Image comparison data
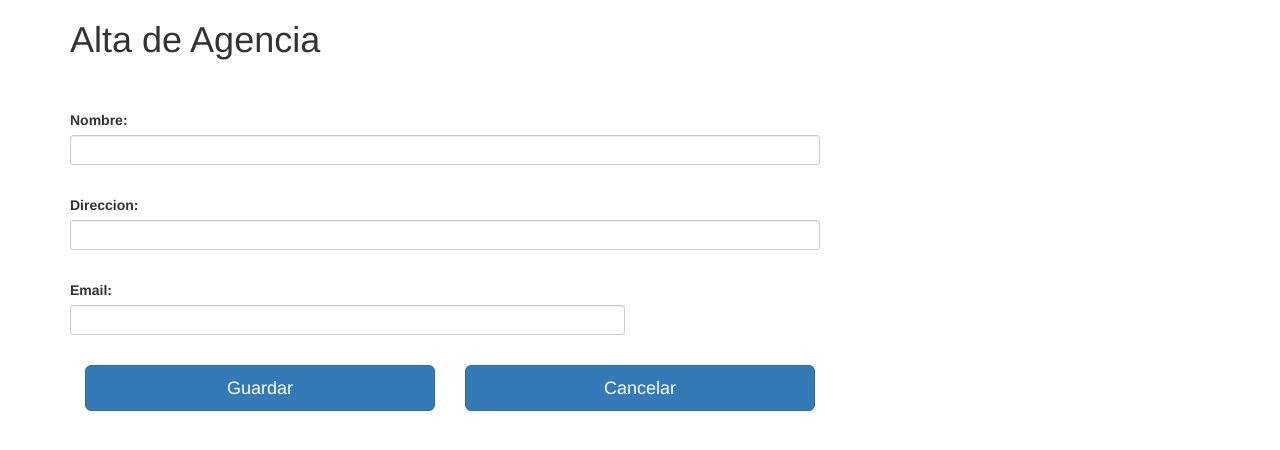
Repository: JonyMedina/TP_Final
Page: http://localhost/OP_Web_Cliente/altaAgencia.jsp
An editor plug-in stored every save of this project. The page is shown before and after the next save, followed by the edit.
The browser window is 1280 px wide. The pictures show the whole page.
The page is served by Tomcat 9. Other server files are loaded and not shown.

Above is the page before, as saved 2018-06-22 17:13:59.

### OP_Web_Cliente/WebContent/altaAgencia.jsp
<%@ page language="java" contentType="text/html; charset=ISO-8859-1"
    pageEncoding="ISO-8859-1"%>
<!DOCTYPE html PUBLIC "-//W3C//DTD HTML 4.01 Transitional//EN" "http://www.w3.org/TR/html4/loose.dtd">
<html>
<head>
<meta http-equiv="Content-Type" content="text/html; charset=ISO-8859-1">
<meta charset="UTF-8">
<title>Oferta Paquetes - Grupo 11</title>

<!-- Bootstrap core CSS -->
<link href="assets/css/bootstrap.min.css" rel="stylesheet">
<script type="text/javascript" src="assets/js/jquery.min.js"></script>
</head>
<script type="text/javascript">

    window.addEventListener('load', inicio, false);

    function inicio() {
        document.getElementById("formulario1").addEventListener('submit', validar, false);
    }

    function validar(evt) {
        var nombre = document.getElementById("txtNombre").value;
        var direccion = document.getElementById("txtDireccion").value;
        var email = document.getElementById("txtemail").value;

        if (nombre=='') {
            alert('Debe cargar un nombre');
            evt.preventDefault();
        }
        else{
       		 if (direccion=='') {
         		   alert('Debe cargar una direccion');
         		  evt.preventDefault();
     	     }
     	     else{
     	    	expr = /^([a-zA-Z0-9_\.\-])+\@(([a-zA-Z0-9\-])+\.)+([a-zA-Z0-9]{2,4})+$/;
     	        if ( !expr.test(email) ){
     	            alert("Error: La dirección de correo " + email + " es incorrecta.");
     		       evt.preventDefault();
 				 }

     	     }

        }


    }

</script>


<body>
	<div class="container">
		<h1>Alta de Agencia</h1>
		<br />
		<br />

		<form action="/OP_Web_Cliente/AltaAgencia" method="POST" name="formulario1" id="formulario1">

			<!-- NOMBRE -->
			<div class="row form-group">
				<div class="col-md-8  form-group">
					<label for="txtNombre">Nombre:</label>
					<input type="text" name="txtNombre" class="form-control input-sm" id="txtNombre" />
				</div>
			</div>

			<!-- DIRECCION -->
			<div class="row form-group">
				<div class="col-md-8  form-group">
					<label for="txtDireccion">Direccion:</label>
					<input type="text" name="txtDireccion"	class="form-control input-sm" id="txtDireccion" />
				</div>
			</div>

			<!-- EMAIL -->
			<div class="row form-group">
				<div class="col-md-6  form-group">
					<label for="txtemail">Email:</label>
					<input type="text" name="txtemail" class="form-control input-sm" id="txtemail"  />
				</div>
			</div>
		<div class="col-md-4">
			<button name="accion" value="guardar" class="btn btn-lg btn-primary btn-block" type="submit">Guardar</button>
		</div>
		</form>

		<div class="col-md-4">
		<form action="/OP_Web_Cliente/AltaAgencia" method="POST" name="formulario1" id="formulario1">
			<button name="accion" value="cancelar" class="btn btn-lg btn-primary btn-block" type="submit">Cancelar</button>
		</form>
		</div>


		<br />
		<br />

		<br>
	</div>
</body>
</html>

Loaded but not shown: OP_Web_Cliente/WebContent/assets/css/bootstrap.min.css (library); OP_Web_Cliente/WebContent/assets/js/jquery.min.js (library)

After the next save:
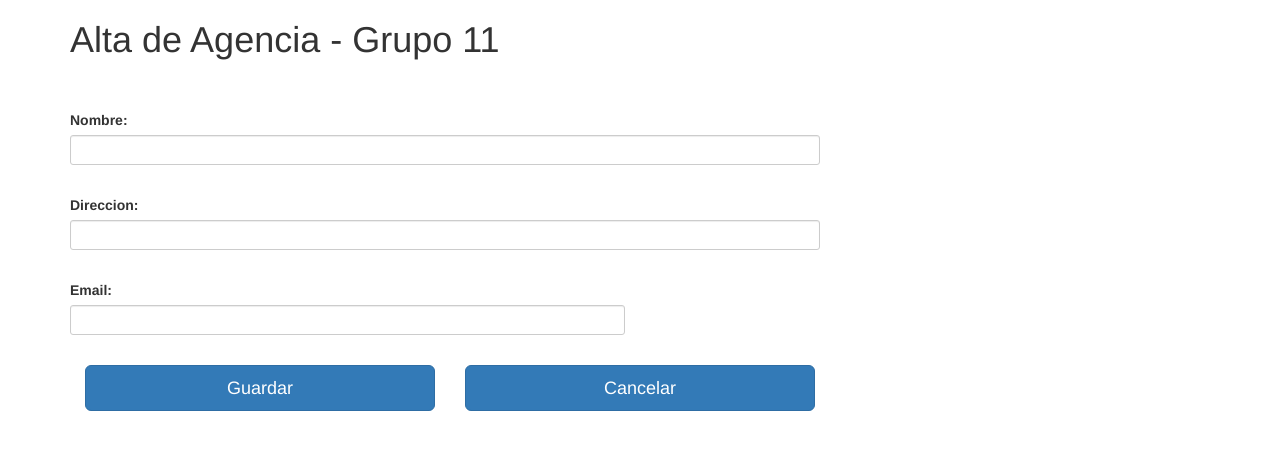
Saved 18 s later.
--- a/OP_Web_Cliente/WebContent/altaAgencia.jsp
+++ b/OP_Web_Cliente/WebContent/altaAgencia.jsp
@@ -52,7 +52,7 @@
 
 <body>
 	<div class="container">
-		<h1>Alta de Agencia</h1>
+		<h1>Alta de Agencia - Grupo 11</h1>
 		<br />
 		<br />
 
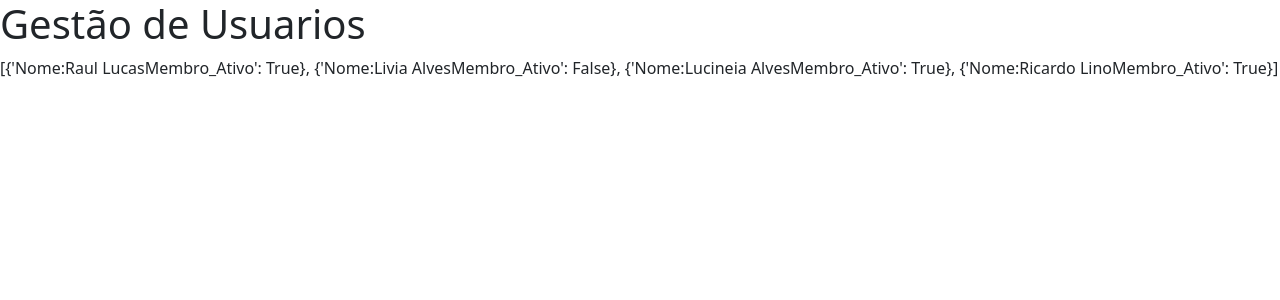
Repository: raullino230/Gest-o-de-Usu-rios
Page: http://localhost/
An editor plug-in stored every save of this project. The page is shown before and after a run of saves, followed by the edit.
The browser window is 1280 px wide. The pictures show the whole page.
The page is served by the project's application, run on Flask 3 (main.py).

Above is the page before, as saved 2025-09-14 20:50:01.

### templates/index.html
<!doctype html>
<html lang="en">
  <head>
    <meta charset="utf-8">
    <meta name="viewport" content="width=device-width, initial-scale=1">
    <title>Bootstrap demo</title>
    <link href="https://cdn.jsdelivr.net/npm/bootstrap@5.3.8/dist/css/bootstrap.min.css" rel="stylesheet" integrity="sha384-sRIl4kxILFvY47J16cr9ZwB07vP4J8+LH7qKQnuqkuIAvNWLzeN8tE5YBujZqJLB" crossorigin="anonymous">
  </head>
  <body>
    <h1>{{ titulo }}</h1>
    <p>{{ usuarios }}</p>
    <script src="https://cdn.jsdelivr.net/npm/bootstrap@5.3.8/dist/js/bootstrap.bundle.min.js" integrity="sha384-FKyoEForCGlyvwx9Hj09JcYn3nv7wiPVlz7YYwJrWVcXK/BmnVDxM+D2scQbITxI" crossorigin="anonymous"></script>
  </body>
</html>

### main.py
from flask import Flask, url_for, render_template

#inicialização
app = Flask(__name__)

#rotas
@app.route("/")
def ola_mundo():
    titulo = "Gestão de Usuarios"
    usuarios = [
        {"Nome:" "Raul Lucas" "Membro_Ativo": True},
        {"Nome:" "Livia Alves"  "Membro_Ativo": False},
        {"Nome:" "Lucineia Alves"  "Membro_Ativo": True},
        {"Nome:" "Ricardo Lino"  "Membro_Ativo": True},
    ]

    return render_template('index.html', titulo=titulo, usuarios=usuarios)

@app.route("/sobre")
def pagina_sobre():
    return """"
     <a href=https://www.youtube.com/watch?v=fkXlSyWiXVg&list=PLC85vCGMW9rRm4HzhLGUSxdYfy5Mys-Xx&index=31>video legal</a>


"""

#Execução
app.run(debug=True)

After the next 2 saves:
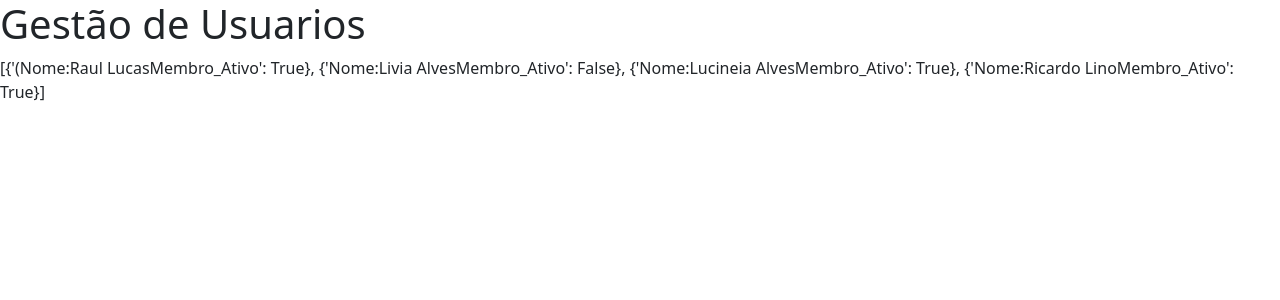
The 2 saves are shown as one change because they came seconds apart.
The last was saved 78 s later.
--- a/main.py
+++ b/main.py
@@ -8,7 +8,7 @@ app = Flask(__name__)
 def ola_mundo():
     titulo = "Gestão de Usuarios"
     usuarios = [
-        {"Nome:" "Raul Lucas" "Membro_Ativo": True},
+        {"(Nome:" "Raul Lucas" "Membro_Ativo": True},
         {"Nome:" "Livia Alves"  "Membro_Ativo": False},
         {"Nome:" "Lucineia Alves"  "Membro_Ativo": True},
         {"Nome:" "Ricardo Lino"  "Membro_Ativo": True},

#### [WHAT NEEDS TO BE DONE]
In the entries above, which lines hold the word "txtDireccion"? Copy them out.

#### [OUTPUT FOR THIS TASK]
        var direccion = document.getElementById("txtDireccion").value;
					<label for="txtDireccion">Direccion:</label>
					<input type="text" name="txtDireccion"	class="form-control input-sm" id="txtDireccion" />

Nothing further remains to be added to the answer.